To improve food safety and fight food fraud, the European Horizon 2020 programme and the Chinese Ministry of Science and Technology have awarded €10 million to the joint project ‘EU-China-Safe’. Wageningen University & Research is leading the food authenticity sub-project, part one of the world’s largest food safety projects between the EU and China.
Food fraud is a global problem. The number of reported cases is increasing and food fraud costs non-fraudulent producers around $52 billion a year worldwide. Some example of food fraud include the Dutch horsemeat scandal in 2013, and the ‘gutter oil’ affair in China in 2014.
Reducing food fraud
Reducing food fraud and increasing food safety requires an international approach. The EU-China-Safe project will contribute by improving legislation and inspections, and stimulating information exchange between the two continents. “Through the use of modern technology, including a virtual laboratory, we can create a unique opportunity for demonstrating and sharing best practices,” says Professor Van Ruth of Wageningen University & Research and coordinator of the food authenticity sub-project. In addition, the detection of food fraud will be improved via innovative technologies, and result in a greater traceability of products and more transparency in the global food chain.
The food authenticity sub-project, led by Wageningen University & Research, consists of two segments. The first involves research into the causes of food fraud and the factors that play a role therein. The second focuses on developing new fraud detection methods and sharing them with participating organisations in the project. In both cases, the research zooms in on spices, processed meat, baby food, organic vegetables and wine.

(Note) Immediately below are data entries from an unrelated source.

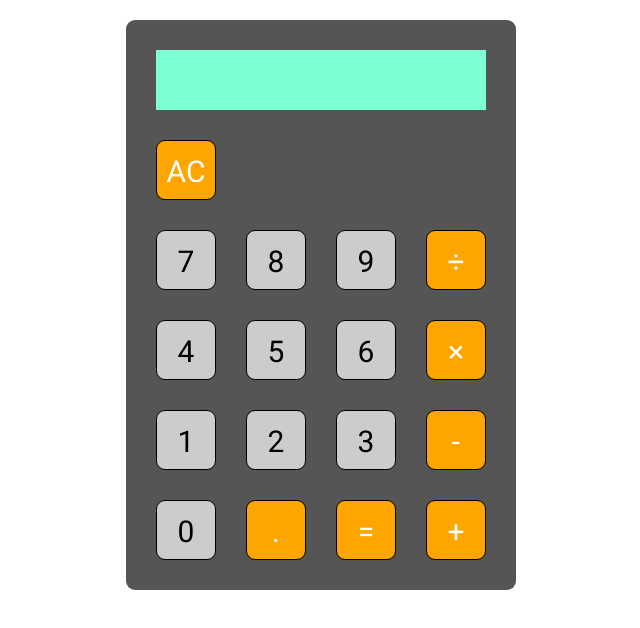
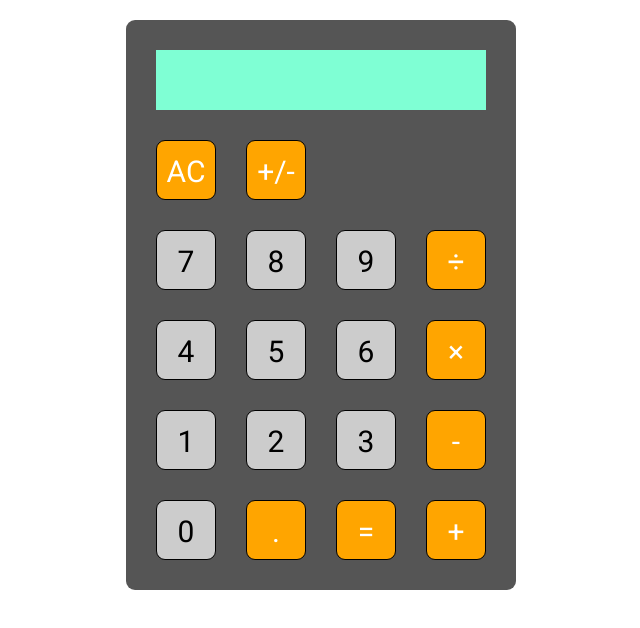
Before and after one commit to tekodragoon/React-calculator, a React (Create React App) app: page / in a window 1280 px wide. Shown: the top 628 px of the page, without its empty margins (319-959 px from the left). Built offline with nearby package versions, Linux system fonts and the light colour scheme.

Commit message:
Add inv function

```diff
--- a/src/components/Calculator.js
+++ b/src/components/Calculator.js
@@ -216,6 +216,17 @@ export class Calculator extends Component {
           resetBtn.textContent = "AC";
         }
         break;
+      case "inv":
+        if (this.state.operandeA[0] === "-") {
+          this.setState({
+            operandeA: this.state.operandeA.slice(1),
+          })
+        } else {
+          this.setState({
+            operandeA: "-" + this.state.operandeA,
+          })
+        }
+        break;
       default:
         return;
     }
@@ -294,6 +305,8 @@ export class Calculator extends Component {
         return "+";
       case "reset":
         return "AC";
+      case "inv":
+        return "+/-"
       default:
         return "";
     }
@@ -303,7 +316,10 @@ export class Calculator extends Component {
     return (
       <div className="calc">
         <CalcScreen text={this.state.operandeA} />
-        <div>{this.renderResetBtn("reset")}</div>
+        <div>
+          {this.renderResetBtn("reset")}
+          {this.renderSpecialKey("inv")}
+        </div>
         <div>
           {this.renderNumber(7)}
           {this.renderNumber(8)}
```
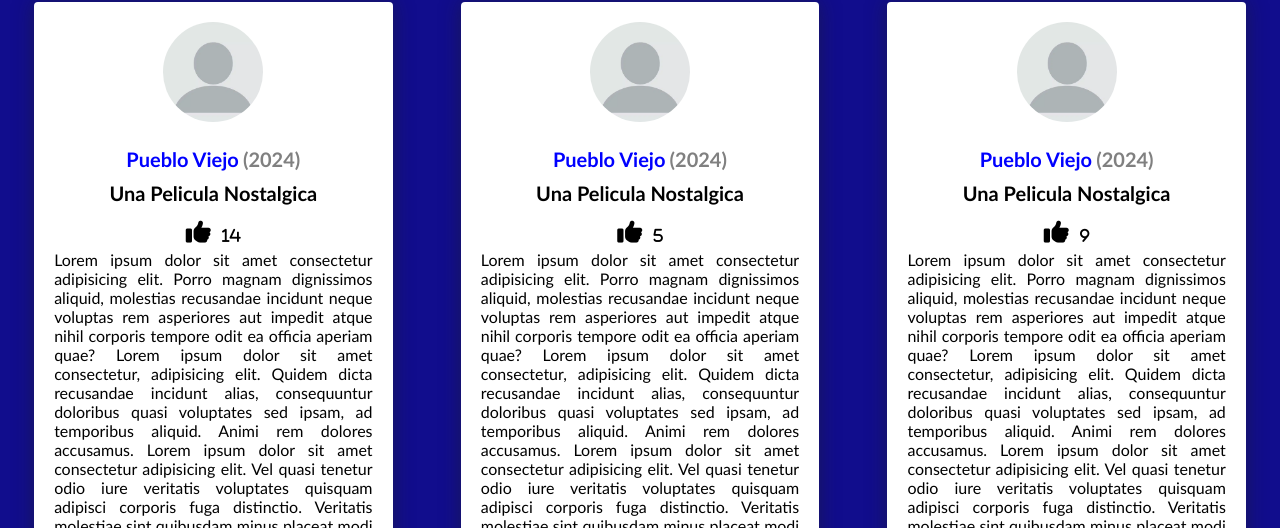
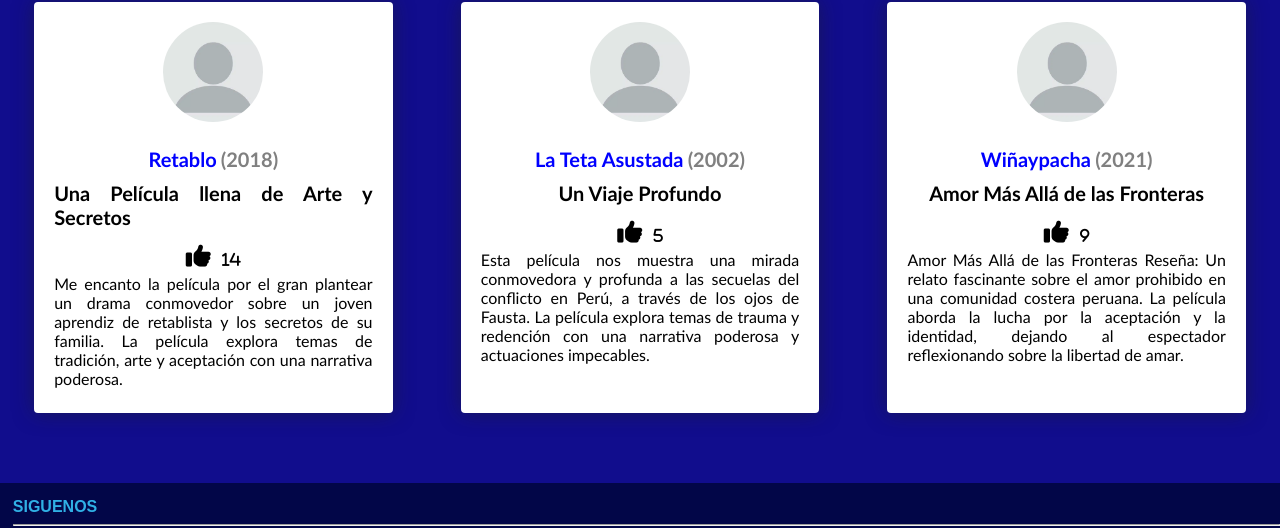
Before and after one commit to geozevallos/Patatazos, a plain HTML site: page paginas/index.html in a window 1280 px wide. Shown: the part 1690-2218 px from the top of the page. Drawn offline with Linux system fonts and the light colour scheme.

Commit message:
reseñas

```diff
--- a/paginas/index.html
+++ b/paginas/index.html
@@ -40,7 +40,7 @@
                 <li>
                     <a href="#" class="nav-link">Reseñas</a>
                     <ul class="menu-vertical">
-                        <li><a href="resenias-destacadas.html" >Reseñas Destacadas</a></li>
+                        <li><a href="resenias-destacadas.html">Reseñas Destacadas</a></li>
                         <li><a href="escribir-resenia.html">Escribir Reseña</a></li>
                     </ul>
                 </li>
@@ -63,7 +63,8 @@
         <div class="container-resenas">
             <div class="card">
                 <figure>
-                    <a href="#"><img src="https://pics.filmaffinity.com/la_teta_asustada-748104455-large.jpg" alt="poster"></a>
+                    <a href="#"><img src="https://pics.filmaffinity.com/la_teta_asustada-748104455-large.jpg"
+                            alt="poster"></a>
                 </figure>
 
                 <div class="contenido">
@@ -76,7 +77,8 @@
             </div>
             <div class="card">
                 <figure>
-                    <a href="#"><img src="https://pics.filmaffinity.com/contracorriente-856418206-large.jpg" alt="poster"></a>
+                    <a href="#"><img src="https://pics.filmaffinity.com/contracorriente-856418206-large.jpg"
+                            alt="poster"></a>
                 </figure>
 
                 <div class="contenido">
@@ -89,7 +91,8 @@
             </div>
             <div class="card">
                 <figure>
-                    <a href="#"><img src="https://pics.filmaffinity.com/magallanes-908587551-large.jpg" alt="poster"></a>
+                    <a href="#"><img src="https://pics.filmaffinity.com/magallanes-908587551-large.jpg"
+                            alt="poster"></a>
                 </figure>
 
                 <div class="contenido">
@@ -102,7 +105,8 @@
             </div>
             <div class="card">
                 <figure>
-                    <a href="#"><img src="https://pics.filmaffinity.com/django_la_otra_cara-299043279-large.jpg" alt="poster"></a>
+                    <a href="#"><img src="https://pics.filmaffinity.com/django_la_otra_cara-299043279-large.jpg"
+                            alt="poster"></a>
                 </figure>
 
                 <div class="contenido">
@@ -141,7 +145,8 @@
             </div>
             <div class="card">
                 <figure>
-                    <a href="#"><img src="https://pics.filmaffinity.com/rosa_chumbe-610858255-mmed.jpg" alt="poster"></a>
+                    <a href="#"><img src="https://pics.filmaffinity.com/rosa_chumbe-610858255-mmed.jpg"
+                            alt="poster"></a>
                 </figure>
 
                 <div class="contenido">
@@ -168,7 +173,8 @@
 
             <div class="card">
                 <figure>
-                    <a href="#"><img src="https://pics.filmaffinity.com/la_hora_final-312820701-mmed.jpg" alt="poster"></a>
+                    <a href="#"><img src="https://pics.filmaffinity.com/la_hora_final-312820701-mmed.jpg"
+                            alt="poster"></a>
                 </figure>
 
                 <div class="contenido">
@@ -182,7 +188,8 @@
 
             <div class="card">
                 <figure>
-                    <a href="#"><img src="https://pics.filmaffinity.com/el_evangelio_de_la_carne-107314590-mmed.jpg" alt="poster"></a>
+                    <a href="#"><img src="https://pics.filmaffinity.com/el_evangelio_de_la_carne-107314590-mmed.jpg"
+                            alt="poster"></a>
                 </figure>
 
                 <div class="contenido">
@@ -196,7 +203,8 @@
 
             <div class="card">
                 <figure>
-                    <a href="#"><img src="https://pics.filmaffinity.com/cementerio_general-417590498-mmed.jpg" alt="poster"></a>
+                    <a href="#"><img src="https://pics.filmaffinity.com/cementerio_general-417590498-mmed.jpg"
+                            alt="poster"></a>
                 </figure>
 
                 <div class="contenido">
@@ -210,7 +218,8 @@
 
             <div class="card">
                 <figure>
-                    <a href="#"><img src="https://pics.filmaffinity.com/no_estamos_solos-715165911-mmed.jpg" alt="poster"></a>
+                    <a href="#"><img src="https://pics.filmaffinity.com/no_estamos_solos-715165911-mmed.jpg"
+                            alt="poster"></a>
                 </figure>
 
                 <div class="contenido">
@@ -225,11 +234,11 @@
     </section>
     <div>
 
-<!--*Reseñas sección*-->
+        <!--*Reseñas sección*-->
 
         <section class="resena-section">
             <div class="subtituloreseñas2">
-               <h3 id="subtitulo2" class="subtitulo" style="color: aliceblue;">Últimas Reseñas</h3>
+                <h3 id="subtitulo2" class="subtitulo" style="color: aliceblue;">Últimas Reseñas</h3>
             </div>
 
 
@@ -237,9 +246,9 @@
                 <img src="../imagenes/perfil-de-usuario.webp" alt="Foto de perfil" class="resena-img">
                 <div class="contenedor-texto">
 
-                    <p><strong style="color: blue;">Pueblo Viejo</strong> <strong id="año"
-                            style="color: gray;">(2024)</strong></p>
-                    <p><strong>Una Pelicula Nostalgica</strong></p>
+                    <p><strong style="color: blue;">Retablo</strong> <strong id="año"
+                            style="color: gray;">(2018)</strong></p>
+                    <p><strong>Una Película llena de Arte y Secretos </strong></p>
 
                     <div class="like-contenedor">
                         <input type="checkbox" id="like2">
@@ -248,20 +257,9 @@
                         </label>
                     </div>
 
-                    <p>Lorem ipsum dolor sit amet consectetur adipisicing elit. Porro magnam dignissimos aliquid,
-                        molestias
-                        recusandae incidunt neque voluptas rem asperiores aut impedit atque nihil corporis tempore odit
-                        ea
-                        officia aperiam quae? Lorem ipsum dolor sit amet consectetur, adipisicing elit. Quidem dicta
-                        recusandae
-                        incidunt alias, consequuntur doloribus quasi voluptates sed ipsam, ad temporibus aliquid. Animi
-                        rem dolores
-                        accusamus.
-                        Lorem ipsum dolor sit amet consectetur adipisicing elit. Vel quasi tenetur odio iure veritatis
-                        voluptates quisquam adipisci corporis fuga distinctio. Veritatis molestiae sint quibusdam minus
-                        placeat modi corrupti, reiciendis optio. Lorem ipsum dolor sit amet, consectetur adipisicing
-                        elit. Magni voluptate optio reprehenderit perferendis. Quia laborum officiis impedit magnam sit
-                        architecto voluptatibus, soluta error, voluptatem illo sequi at repudiandae molestiae beatae.
+                    <p> Me encanto la película por el gran plantear un drama conmovedor sobre un joven aprendiz de
+                        retablista y los secretos de su familia. La película explora temas de tradición, arte y
+                        aceptación con una narrativa poderosa.
                     </p>
                 </div>
             </div>
@@ -270,9 +268,9 @@
                 <img src="../imagenes/perfil-de-usuario.webp" alt="Foto de perfil" class="resena-img">
                 <div class="contenedor-texto">
 
-                    <p><strong style="color: blue;">Pueblo Viejo</strong> <strong id="año"
-                            style="color: gray;">(2024)</strong></p>
-                    <p><strong>Una Pelicula Nostalgica</strong></p>
+                    <p><strong style="color: blue;">La Teta Asustada</strong> <strong id="año"
+                            style="color: gray;">(2002)</strong></p>
+                    <p><strong>Un Viaje Profundo</strong></p>
 
                     <div class="like-contenedor">
                         <input type="checkbox" id="like8">
@@ -281,20 +279,9 @@
                         </label>
                     </div>
 
-                    <p>Lorem ipsum dolor sit amet consectetur adipisicing elit. Porro magnam dignissimos aliquid,
-                        molestias
-                        recusandae incidunt neque voluptas rem asperiores aut impedit atque nihil corporis tempore odit
-                        ea
-                        officia aperiam quae? Lorem ipsum dolor sit amet consectetur, adipisicing elit. Quidem dicta
-                        recusandae
-                        incidunt alias, consequuntur doloribus quasi voluptates sed ipsam, ad temporibus aliquid. Animi
-                        rem dolores
-                        accusamus.
-                        Lorem ipsum dolor sit amet consectetur adipisicing elit. Vel quasi tenetur odio iure veritatis
-                        voluptates quisquam adipisci corporis fuga distinctio. Veritatis molestiae sint quibusdam minus
-                        placeat modi corrupti, reiciendis optio. Lorem ipsum dolor sit amet, consectetur adipisicing
-                        elit. Magni voluptate optio reprehenderit perferendis. Quia laborum officiis impedit magnam sit
-                        architecto voluptatibus, soluta error, voluptatem illo sequi at repudiandae molestiae beatae.
+                    <p>Esta película nos muestra una mirada conmovedora y profunda a las secuelas del conflicto en Perú,
+                        a través de los ojos de Fausta. La película explora temas de trauma y redención con una
+                        narrativa poderosa y actuaciones impecables.
                     </p>
                 </div>
             </div>
@@ -303,9 +290,9 @@
                 <img src="../imagenes/perfil-de-usuario.webp" alt="Foto de perfil" class="resena-img">
                 <div class="contenedor-texto">
 
-                    <p><strong style="color: blue;">Pueblo Viejo</strong> <strong id="año"
-                            style="color: gray;">(2024)</strong></p>
-                    <p><strong>Una Pelicula Nostalgica</strong></p>
+                    <p><strong style="color: blue;">Wiñaypacha</strong> <strong id="año"
+                            style="color: gray;">(2021)</strong></p>
+                    <p><strong>Amor Más Allá de las Fronteras</strong></p>
 
                     <div class="like-contenedor">
                         <input type="checkbox" id="like9">
@@ -314,24 +301,16 @@
                         </label>
                     </div>
 
-                    <p>Lorem ipsum dolor sit amet consectetur adipisicing elit. Porro magnam dignissimos aliquid,
-                        molestias
-                        recusandae incidunt neque voluptas rem asperiores aut impedit atque nihil corporis tempore odit
-                        ea
-                        officia aperiam quae? Lorem ipsum dolor sit amet consectetur, adipisicing elit. Quidem dicta
-                        recusandae
-                        incidunt alias, consequuntur doloribus quasi voluptates sed ipsam, ad temporibus aliquid. Animi
-                        rem dolores
-                        accusamus.
-                        Lorem ipsum dolor sit amet consectetur adipisicing elit. Vel quasi tenetur odio iure veritatis
-                        voluptates quisquam adipisci corporis fuga distinctio. Veritatis molestiae sint quibusdam minus
-                        placeat modi corrupti, reiciendis optio. Lorem ipsum dolor sit amet, consectetur adipisicing
-                        elit. Magni voluptate optio reprehenderit perferendis. Quia laborum officiis impedit magnam sit
-                        architecto voluptatibus, soluta error, voluptatem illo sequi at repudiandae molestiae beatae.
+                    <p> Amor Más Allá de las Fronteras Reseña: Un relato fascinante sobre el amor prohibido en una
+                        comunidad costera peruana. La película aborda la lucha por la aceptación y la identidad, dejando
+                        al espectador reflexionando sobre la libertad de amar.
                     </p>
                 </div>
             </div>
         </section>
+
+
+        <!--*Footer*-->
 
         <footer id="footer1">
             <div class="titulo-footer">SIGUENOS</div>
@@ -364,7 +343,8 @@
 
             </div>
             <div class="aviso">
-                © Copyright 2024 - Prohibida la reproducción total o parcial de estos contenidos sin el permiso expreso de sus afiliados y/o sus licenciatarios.
+                © Copyright 2024 - Prohibida la reproducción total o parcial de estos contenidos sin el permiso expreso
+                de sus afiliados y/o sus licenciatarios.
             </div>
 
         </footer>
```
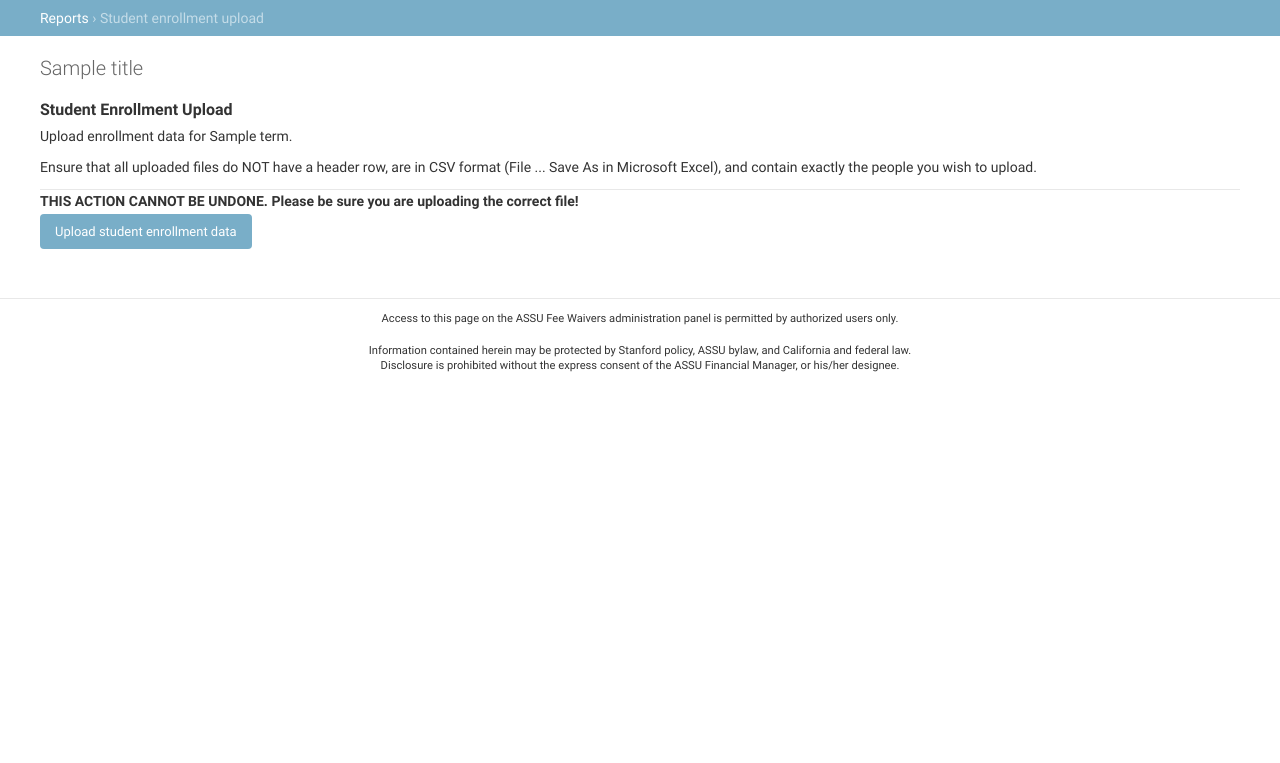
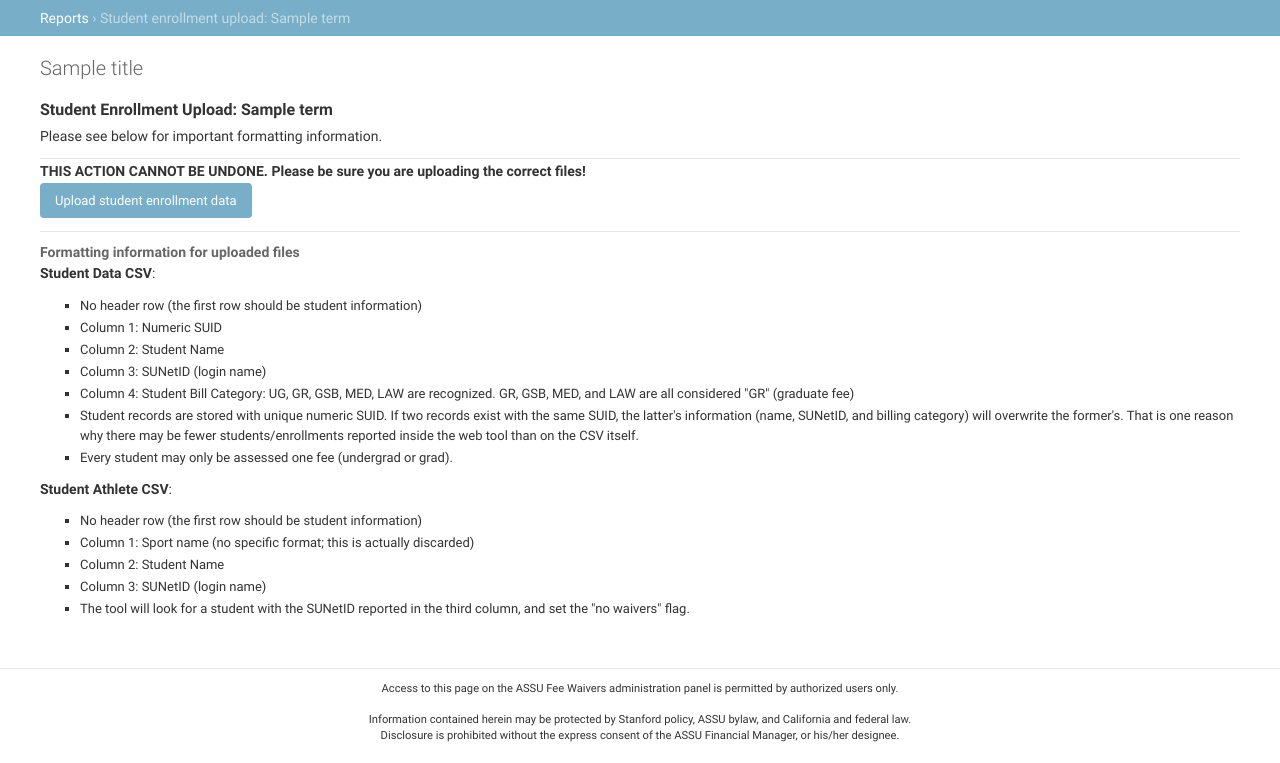
Before and after one commit to trusheim/ASSU-Waivers, a Django app: template templates/waivers/admin/upload.html in a window 1280 px wide. Shown: the part 56-819 px from the top of the page. Before the commit the page ends 428 px from the top, so only its background shows below. Run offline with Django 3.2, Linux system fonts and the light colour scheme; the template is opened without the code that fills it: most values are stand-ins (such as "Sample title", 1, 10 or a date in 2020).

```diff
--- a/templates/waivers/admin/upload.html
+++ b/templates/waivers/admin/upload.html
@@ -4,23 +4,45 @@
 Student enrollment upload
 {% endblock %}
 {% block reportname %}
-    Student enrollment upload
+    Student enrollment upload: {{ term }}
 {% endblock %}
 
 {% block content %}
-    <h2>Student Enrollment Upload</h2>
-
-    <p><span class='bold'>Upload enrollment data for {{ term }}.</span></p>
-    <p>Ensure that all uploaded files do NOT have a header row, are in CSV format (File ... Save As in Microsoft Excel), and contain exactly
-    the people you wish to upload.</p>
+    <h2>Student Enrollment Upload: {{ term }}</h2>
+    <p>Please see below for important formatting information.</p>
     <hr />
 
-    <form method = 'POST' action='{% url assu_waivers.admin_views.importStudentCsv termName=term.short_name %}' enctype="multipart/form-data">
+    <form method = 'POST' action='{% url assu_waivers.admin_views.importStudentCsv termName=term.short_name %}' enctype="multipart/form-data;charset=utf-8" accept-charset="UTF-8">
     {% csrf_token %}
     {{ form.as_p }}
 
     <p>
-        <span style='font-weight:bold;'>THIS ACTION CANNOT BE UNDONE. Please be sure you are uploading the correct file!</span><br />
-        <input type='submit' value='Upload student enrollment data' /></p>
+        <span style='font-weight:bold;'>THIS ACTION CANNOT BE UNDONE. Please be sure you are uploading the correct files!</span><br />
+        <input type='submit' value='Upload student enrollment data' />
+    </p>
     </form>
+
+    <hr />
+    <h3>Formatting information for uploaded files</h3>
+    <p><span style='font-weight:bold;'>Student Data CSV</span>:
+    <ul>
+        <li>No header row (the first row should be student information)</li>
+        <li>Column 1: Numeric SUID</li>
+        <li>Column 2: Student Name</li>
+        <li>Column 3: SUNetID (login name)</li>
+        <li>Column 4: Student Bill Category: UG, GR, GSB, MED, LAW are recognized. GR, GSB, MED, and LAW are all
+            considered "GR" (graduate fee)</li>
+        <li>Student records are stored with unique numeric SUID. If two records exist with the same SUID, the latter's
+        information (name, SUNetID, and billing category) will overwrite the former's. That is one reason
+        why there may be fewer students/enrollments reported inside the web tool than on the CSV itself.</li>
+        <li>Every student may only be assessed one fee (undergrad or grad).</li>
+    </ul></p>
+    <p><span style='font-weight:bold;'>Student Athlete CSV</span>:
+    <ul>
+        <li>No header row (the first row should be student information)</li>
+        <li>Column 1: Sport name (no specific format; this is actually discarded)</li>
+        <li>Column 2: Student Name</li>
+        <li>Column 3: SUNetID (login name)</li>
+        <li>The tool will look for a student with the SUNetID reported in the third column, and set the "no waivers" flag.</li>
+    </ul></p>
 {% endblock %}
```
Also changed, not shown: assu_waivers/admin_views.py (+18 -7 lines).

The consortium, which comprises 33 partners from the food industry, research organisations and governments, is led in Europe by Queen’s University in Northern Ireland (Professor Elliot) and in China by the China National Centre for Food Safety Risk Assessment (Professor Wu).